_Work required:_
Look through the listing below, and wherever a line has the string "margin", copy it.

(Beginning of Supplied data)

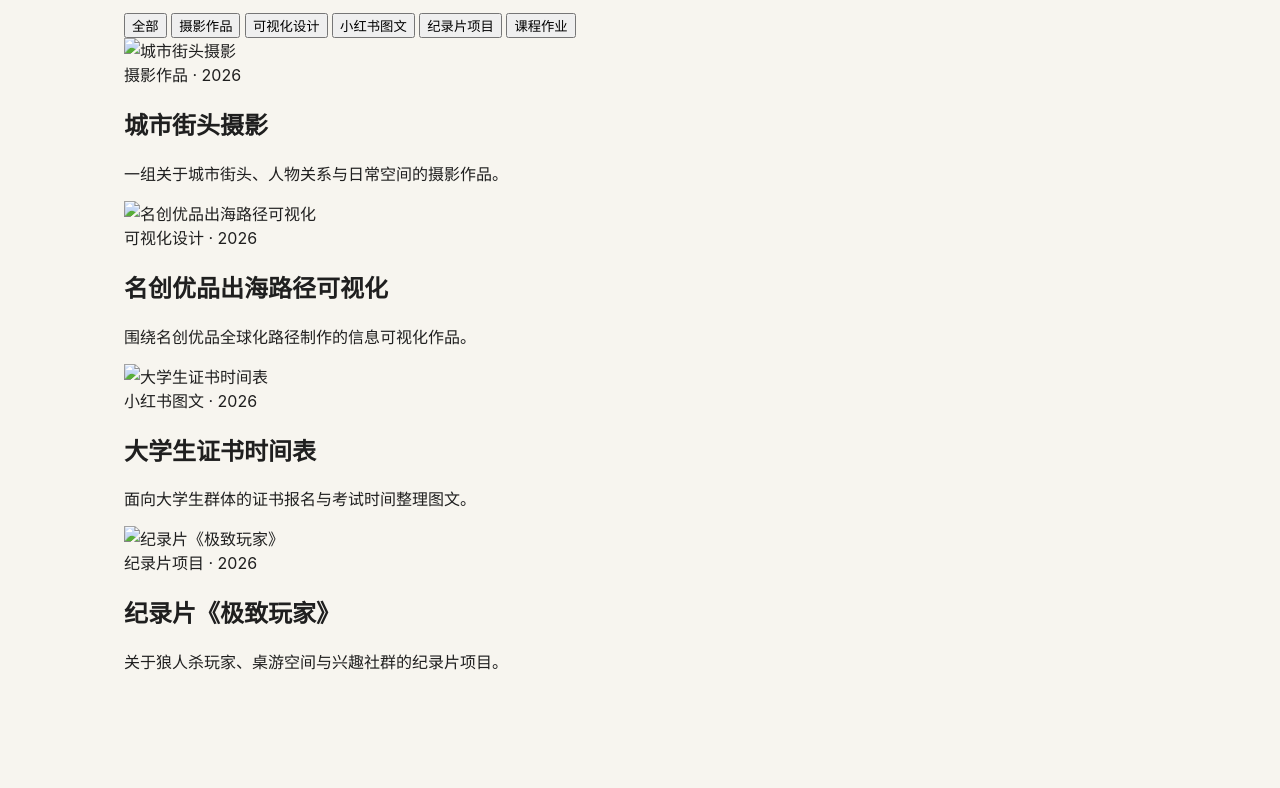
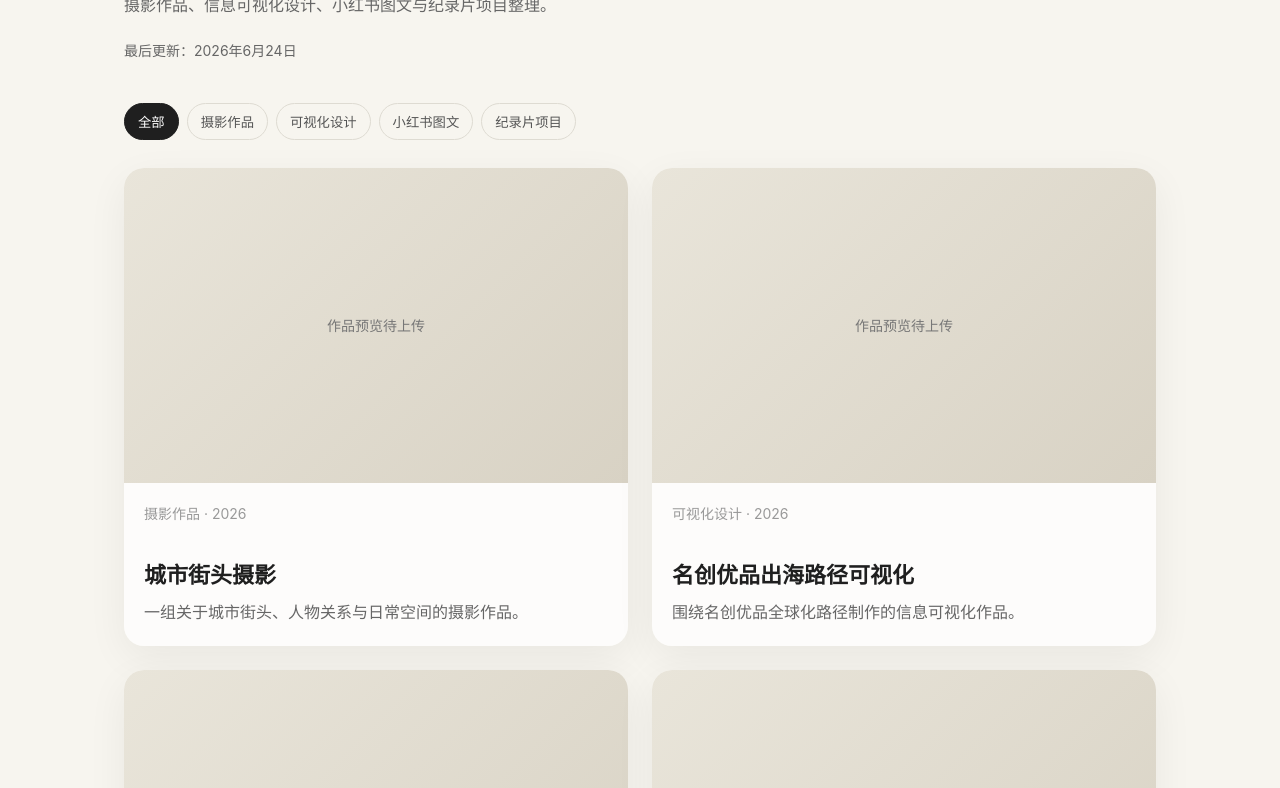
Before and after one commit to lch714285-stack/luochen.vip, a website: page works.html in a window 1280 px wide. Shown: the part 272-1060 px from the top of the page. Drawn offline with Linux system fonts and the light colour scheme.

Commit message:
Add data-driven portfolio publishing

```diff
--- /dev/null
+++ b/data/works.json
@@ -0,0 +1,49 @@
+{
+  "updatedAt": "2026-06-25T00:00:00+08:00",
+  "works": [
+    {
+      "id": "photo-2026-001",
+      "title": "城市街头摄影",
+      "category": "photography",
+      "categoryName": "摄影作品",
+      "year": "2026",
+      "image": "assets/images/photography/photo-2026-001.webp",
+      "description": "一组关于城市街头、人物关系与日常空间的摄影作品。",
+      "published": true,
+      "publishedAt": "2026-05-17"
+    },
+    {
+      "id": "viz-2026-miniso-001",
+      "title": "名创优品出海路径可视化",
+      "category": "visualization",
+      "categoryName": "可视化设计",
+      "year": "2026",
+      "image": "assets/images/visualization/viz-2026-miniso-001.webp",
+      "description": "围绕名创优品全球化路径制作的信息可视化作品。",
+      "published": true,
+      "publishedAt": "2026-05-17"
+    },
+    {
+      "id": "xhs-2026-certificate-001",
+      "title": "大学生证书时间表",
+      "category": "xiaohongshu",
+      "categoryName": "小红书图文",
+      "year": "2026",
+      "image": "assets/images/xiaohongshu/xhs-2026-certificate-001.webp",
+      "description": "面向大学生群体的证书报名与考试时间整理图文。",
+      "published": true,
+      "publishedAt": "2026-05-17"
+    },
+    {
+      "id": "doc-2026-player-001",
+      "title": "纪录片《极致玩家》",
+      "category": "documentary",
+      "categoryName": "纪录片项目",
+      "year": "2026",
+      "image": "assets/images/documentary/doc-2026-player-001.webp",
+      "description": "关于狼人杀玩家、桌游空间与兴趣社群的纪录片项目。",
+      "published": true,
+      "publishedAt": "2026-05-17"
+    }
+  ]
+}
--- a/style.css
+++ b/style.css
@@ -161,6 +161,119 @@ h1 {
   max-width: 680px;
 }
 
+.page-title {
+  margin: 40px 0;
+}
+
+.page-title h1 {
+  font-size: clamp(48px, 8vw, 88px);
+}
+
+.page-title p {
+  margin: 18px 0 0;
+  color: #666;
+  line-height: 1.8;
+}
+
+.works-updated-at {
+  font-size: 14px;
+  color: #888;
+}
+
+.filter-bar {
+  display: flex;
+  flex-wrap: wrap;
+  gap: 8px;
+  margin-bottom: 28px;
+}
+
+.filter-btn {
+  border: 1px solid #dedbd2;
+  border-radius: 999px;
+  background: transparent;
+  padding: 8px 13px;
+  color: #555;
+  cursor: pointer;
+}
+
+.filter-btn:hover,
+.filter-btn.active {
+  border-color: #1f1f1f;
+  background: #1f1f1f;
+  color: #fff;
+}
+
+.works-grid {
+  display: grid;
+  grid-template-columns: repeat(2, minmax(0, 1fr));
+  gap: 24px;
+}
+
+.work-card {
+  overflow: hidden;
+  border-radius: 20px;
+  background: rgba(255, 255, 255, 0.75);
+  box-shadow: 0 12px 40px rgba(0, 0, 0, 0.06);
+  transition: transform 0.2s ease, box-shadow 0.2s ease;
+}
+
+.work-card:hover {
+  transform: translateY(-4px);
+  box-shadow: 0 18px 50px rgba(0, 0, 0, 0.09);
+}
+
+.work-media {
+  aspect-ratio: 16 / 10;
+  background: #e9e5da;
+}
+
+.work-media img {
+  width: 100%;
+  height: 100%;
+  display: block;
+  object-fit: cover;
+}
+
+.work-media.is-placeholder {
+  display: grid;
+  place-items: center;
+  padding: 20px;
+  color: #777;
+  font-size: 14px;
+  background: linear-gradient(135deg, #e9e5da, #d8d2c4);
+}
+
+.work-info {
+  padding: 20px;
+}
+
+.work-meta {
+  color: #999;
+  font-size: 14px;
+}
+
+.work-info h2 {
+  margin: 34px 0 10px;
+  font-size: 22px;
+}
+
+.work-info p,
+.empty-state,
+.works-status {
+  margin: 0;
+  color: #666;
+  line-height: 1.7;
+}
+
+.empty-state {
+  grid-column: 1 / -1;
+  padding: 32px 0;
+}
+
+.works-status {
+  margin-top: 18px;
+}
+
 footer {
   max-width: 1080px;
   margin: 0 auto;
@@ -198,6 +311,10 @@ footer a {
     grid-template-columns: 1fr;
   }
 
+  .works-grid {
+    grid-template-columns: 1fr;
+  }
+
   .card {
     min-height: 180px;
   }
--- a/works.html
+++ b/works.html
@@ -19,18 +19,13 @@
     <section class="page-title">
       <h1>作品集</h1>
       <p>摄影作品、信息可视化设计、小红书图文与纪录片项目整理。</p>
+      <p id="works-updated-at" class="works-updated-at" aria-live="polite"></p>
     </section>
 
-    <section class="filter-bar">
-      <button class="filter-btn active" data-category="all">全部</button>
-      <button class="filter-btn" data-category="photography">摄影作品</button>
-      <button class="filter-btn" data-category="visualization">可视化设计</button>
-      <button class="filter-btn" data-category="xiaohongshu">小红书图文</button>
-      <button class="filter-btn" data-category="documentary">纪录片项目</button>
-      <button class="filter-btn" data-category="course">课程作业</button>
-    </section>
+    <section id="filter-bar" class="filter-bar" aria-label="作品分类"></section>
 
-    <section id="works-grid" class="works-grid"></section>
+    <section id="works-grid" class="works-grid" aria-live="polite"></section>
+    <p id="works-status" class="works-status" role="status"></p>
   </main>
 
   <script src="works.js"></script>
--- a/works.js
+++ b/works.js
@@ -1,71 +1,114 @@
-const works = [
-  {
-    title: "城市街头摄影",
-    category: "photography",
-    categoryName: "摄影作品",
-    year: "2026",
-    image: "assets/images/photography/photo-2026-001.webp",
-    description: "一组关于城市街头、人物关系与日常空间的摄影作品。"
-  },
-  {
-    title: "名创优品出海路径可视化",
-    category: "visualization",
-    categoryName: "可视化设计",
-    year: "2026",
-    image: "assets/images/visualization/viz-2026-miniso-001.webp",
-    description: "围绕名创优品全球化路径制作的信息可视化作品。"
-  },
-  {
-    title: "大学生证书时间表",
-    category: "xiaohongshu",
-    categoryName: "小红书图文",
-    year: "2026",
-    image: "assets/images/xiaohongshu/xhs-2026-certificate-001.webp",
-    description: "面向大学生群体的证书报名与考试时间整理图文。"
-  },
-  {
-    title: "纪录片《极致玩家》",
-    category: "documentary",
-    categoryName: "纪录片项目",
-    year: "2026",
-    image: "assets/images/documentary/doc-2026-player-001.webp",
-    description: "关于狼人杀玩家、桌游空间与兴趣社群的纪录片项目。"
-  }
-];
+const grid = document.getElementById("works-grid");
+const filterBar = document.getElementById("filter-bar");
+const status = document.getElementById("works-status");
+const updatedAt = document.getElementById("works-updated-at");
+let works = [];
+let activeCategory = "all";
 
-const grid = document.getElementById("works-grid");
-const buttons = document.querySelectorAll(".filter-btn");
+function createElement(tagName, className, text) {
+  const element = document.createElement(tagName);
+  if (className) element.className = className;
+  if (text) element.textContent = text;
+  return element;
+}
 
-function renderWorks(category = "all") {
+function renderUpdatedAt(value) {
+  if (!value) return;
+  const date = new Date(value);
+  if (Number.isNaN(date.getTime())) return;
+
+  updatedAt.textContent = `最后更新：${new Intl.DateTimeFormat("zh-CN", {
+    year: "numeric",
+    month: "long",
+    day: "numeric"
+  }).format(date)}`;
+}
+
+function renderFilters() {
+  filterBar.replaceChildren();
+  const categories = new Map();
+  works.forEach((work) => categories.set(work.category, work.categoryName));
+
+  const options = [["all", "全部"], ...categories];
+  options.forEach(([category, name]) => {
+    const button = createElement("button", "filter-btn", name);
+    button.type = "button";
+    button.dataset.category = category;
+    button.classList.toggle("active", category === activeCategory);
+    button.addEventListener("click", () => {
+      activeCategory = category;
+      renderFilters();
+      renderWorks();
+    });
+    filterBar.append(button);
+  });
+}
+
+function renderWorks() {
   grid.innerHTML = "";
 
-  const filteredWorks = category === "all"
+  const filteredWorks = activeCategory === "all"
     ? works
-    : works.filter(work => work.category === category);
+    : works.filter((work) => work.category === activeCategory);
 
-  filteredWorks.forEach(work => {
-    const card = document.createElement("article");
+  if (filteredWorks.length === 0) {
+    grid.append(createElement("p", "empty-state", "这个分类暂时没有公开作品。"));
+    return;
+  }
+
+  filteredWorks.forEach((work) => {
+    const card = work.url ? document.createElement("a") : document.createElement("article");
     card.className = "work-card";
+    if (work.url) {
+      card.href = work.url;
+      card.target = "_blank";
+      card.rel = "noreferrer";
+    }
 
-    card.innerHTML = `
-      <img src="${work.image}" alt="${work.title}" loading="lazy">
-      <div class="work-info">
-        <span>${work.categoryName} · ${work.year}</span>
-        <h2>${work.title}</h2>
-        <p>${work.description}</p>
-      </div>
-    `;
+    const media = createElement("div", "work-media");
+    if (work.image) {
+      const image = document.createElement("img");
+      image.src = work.image;
+      image.alt = work.title;
+      image.loading = "lazy";
+      image.addEventListener("error", () => {
+        image.remove();
+        media.classList.add("is-placeholder");
+        media.textContent = "作品预览待上传";
+      }, { once: true });
+      media.append(image);
+    } else {
+      media.classList.add("is-placeholder");
+      media.textContent = "作品预览待上传";
+    }
+
+    const info = createElement("div", "work-info");
+    info.append(
+      createElement("span", "work-meta", `${work.categoryName} · ${work.year}`),
+      createElement("h2", "", work.title),
+      createElement("p", "", work.description)
+    );
+    card.append(media, info);
 
     grid.appendChild(card);
   });
 }
 
-buttons.forEach(button => {
-  button.addEventListener("click", () => {
-    buttons.forEach(btn => btn.classList.remove("active"));
-    button.classList.add("active");
-    renderWorks(button.dataset.category);
-  });
-});
+async function loadWorks() {
+  try {
+    const response = await fetch("data/works.json", { cache: "no-store" });
+    if (!response.ok) throw new Error("作品数据无法读取");
 
-renderWorks();
+    const data = await response.json();
+    works = (data.works || [])
+      .filter((work) => work.published !== false)
+      .sort((a, b) => (b.publishedAt || "").localeCompare(a.publishedAt || ""));
+    renderUpdatedAt(data.updatedAt);
+    renderFilters();
+    renderWorks();
+  } catch (error) {
+    status.textContent = "作品数据暂时无法加载，请稍后重试。";
+  }
+}
+
+loadWorks();
```
Also changed, not shown: package.json (added, +7 -0 lines), scripts/validate-works.mjs (added, +29 -0 lines), .github/workflows/validate-works.yml (added), README.md.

(End of Supplied data)

_Expected answer:_
+  margin: 40px 0;
+  margin: 18px 0 0;
+  margin-bottom: 28px;
+  margin: 34px 0 10px;
+  margin: 0;
+  margin-top: 18px;
   margin: 0 auto;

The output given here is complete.